Although it saddens me to admit it, celebrity isn’t distributed virtuously. Those addressing concerns of social inequity, public health or education are not revered as they should be. Design, however, seems poised for such a cult of personality. Our work is compelling and tends to photograph quite well; additionally, there’s a growing public interest in what we do. Although we’ll never see a “Shia Lebouf” or “Megan Fox” of design (thank goodness), a few people are becoming familiar with names like Karim Rashid, Bruce Mau and Shepard Fairey.
Design is for the people
It’s certainly conceivable that a few well known practitioners in design will help build awareness and interest for what we do; therefore, I concede that such icons are probably good for our industry on the whole. More discussion about design, coupled with a greater literacy around it is something to aspire to. Design impacts everyone; as such it should be a matter of public discourse. Curiously though, it’s exactly this point that makes me uncomfortable with the notion of design celebrity.
Celebrity lends itself to qualitative beliefs largely predicated on social standing. As a result, celebrities and their insights are held in higher regard than the rest of us “plain folk” just doing our work. While art, music, literature and film can accommodate big egos, I argue that design is not so geared. Ours is a practice of utility. We aren’t concentrated on exploration, but rather the matter-of-fact process of planning and shaping outcomes.

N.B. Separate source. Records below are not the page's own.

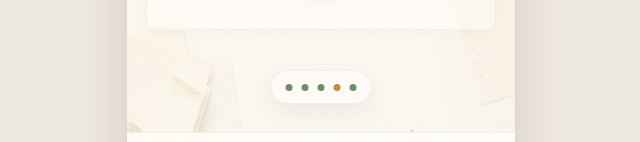
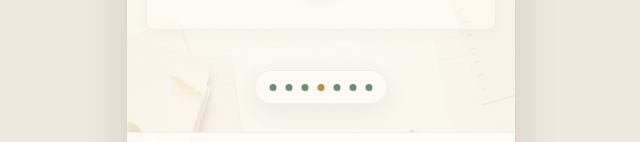
Before and after one commit to dongzhang2077/theseus-weekly-review, a React (Vite) app in the folder frontend/app/: page / in a window 1280 px wide. Shown: the part 577-719 px from the top of the page, without its empty margins (319-959 px from the left). Built offline with nearby package versions, Linux system fonts and the light colour scheme.

Commit message:
fix: clean app rhythm and tracker focus

```diff
--- a/frontend/app/src/features/review/ReviewScreen.tsx
+++ b/frontend/app/src/features/review/ReviewScreen.tsx
@@ -48,6 +48,8 @@ export function ReviewScreen() {
         <span />
         <span />
         <span className="soft" />
+        <span />
+        <span />
         <span />
       </button>
 
--- a/frontend/app/src/features/track/TrackScreen.tsx
+++ b/frontend/app/src/features/track/TrackScreen.tsx
@@ -93,7 +93,6 @@ export function TrackScreen() {
         </button>
 
         <button className="timer-core" aria-label={focus.running ? "Pause" : "Start"} onClick={() => onToggle(focus.id)}>
-          <span className={`timer-state-mark ${focus.running ? "running" : ""}`} />
           <span className="timer-clock">{formatClock(focus.sessionSeconds)}</span>
         </button>
 
--- a/frontend/app/src/styles/global.css
+++ b/frontend/app/src/styles/global.css
@@ -931,26 +931,6 @@ textarea:focus-visible {
   color: var(--color-text);
 }
 
-.timer-state-mark {
-  width: 82px;
-  height: 82px;
-  display: block;
-  border: 1px solid var(--color-line-soft);
-  border-radius: 999px;
-  background:
-    radial-gradient(circle at 50% 44%, transparent 0 14px, currentColor 15px 17px, transparent 18px),
-    rgba(255, 253, 248, 0.42);
-  color: var(--activity-color, var(--color-green));
-  box-shadow: inset 0 0 0 18px rgba(255, 253, 248, 0.34);
-}
-
-.timer-state-mark.running {
-  background:
-    radial-gradient(circle at 50% 44%, currentColor 0 4px, transparent 5px),
-    radial-gradient(circle at 50% 44%, transparent 0 14px, currentColor 15px 17px, transparent 18px),
-    rgba(231, 240, 227, 0.62);
-}
-
 .tracker-category {
   display: grid;
   gap: 8px;
```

Perhaps our work results in a more “grip-able” handle for a can opener, or a website made easier to navigate. It could be a design treatment that better entices customers, or perhaps a compelling book cover that begs us to look closer. It needn’t be banal. Just the same, it shouldn’t necessarily be exclusive. With the materialization of design celebrity, however, we find this notion challenged. As a “design-class” starts to emerge, two points of concern arise: Celebrity places the personality above the design solution; similarly, it creates a rift between the public who use the stuff and those appointed “arbiters of design”.
This is a problem. Designers are here for the people; not the other way around. When we — as individuals or as a practice — start to think we are somehow better than our peers, clients, or those in other professions, we belie the populist nature of design. At its core, ours is a medium of the people. We should remain weary of forgetting that.
An “ego-free” zone?
I look back at that email from a year ago and I vacillate between taking offense and thinking that I’ve perhaps read it the wrong way. I can’t, however, shake the feeling that there’s something distasteful there: perhaps a kind of dismissal of other’s struggles as pedestrian or a belief in them being somehow unworthy of thoughtful consideration. Although it may be unrealistic, I expect more from my peers, and this was a letdown.
Of the few things that really bother me, snobbery is certainly at the top of the list. I find it bothersome in the context of narcissistic Hollywood-types but at least it seems appropriate in such a domain. Design as a practice, however, shares little with the vulgar indulgences of Tinseltown. Ours is a pragmatic pursuit that begs the designer to cast aside ego in the interests of the solution at hand, and ultimately those who benefit from its devisal.
Given the rising interest in design, I don’t question that a few of our friends will become semi-public figures. Some will appear on the news and a few will become minor-celebrities. They’ll go to nice parties and be treated well. Perhaps they’ll do projects that are more exciting than the ones the rest of us take on, and good on them. It’s great to see a few of our own recognized for their hard work. My only request to those who are so lucky is that they don’t take their praise too seriously.
Even our nicest work rarely changes much. The last thing we need is for designers to start thinking they’re rock stars.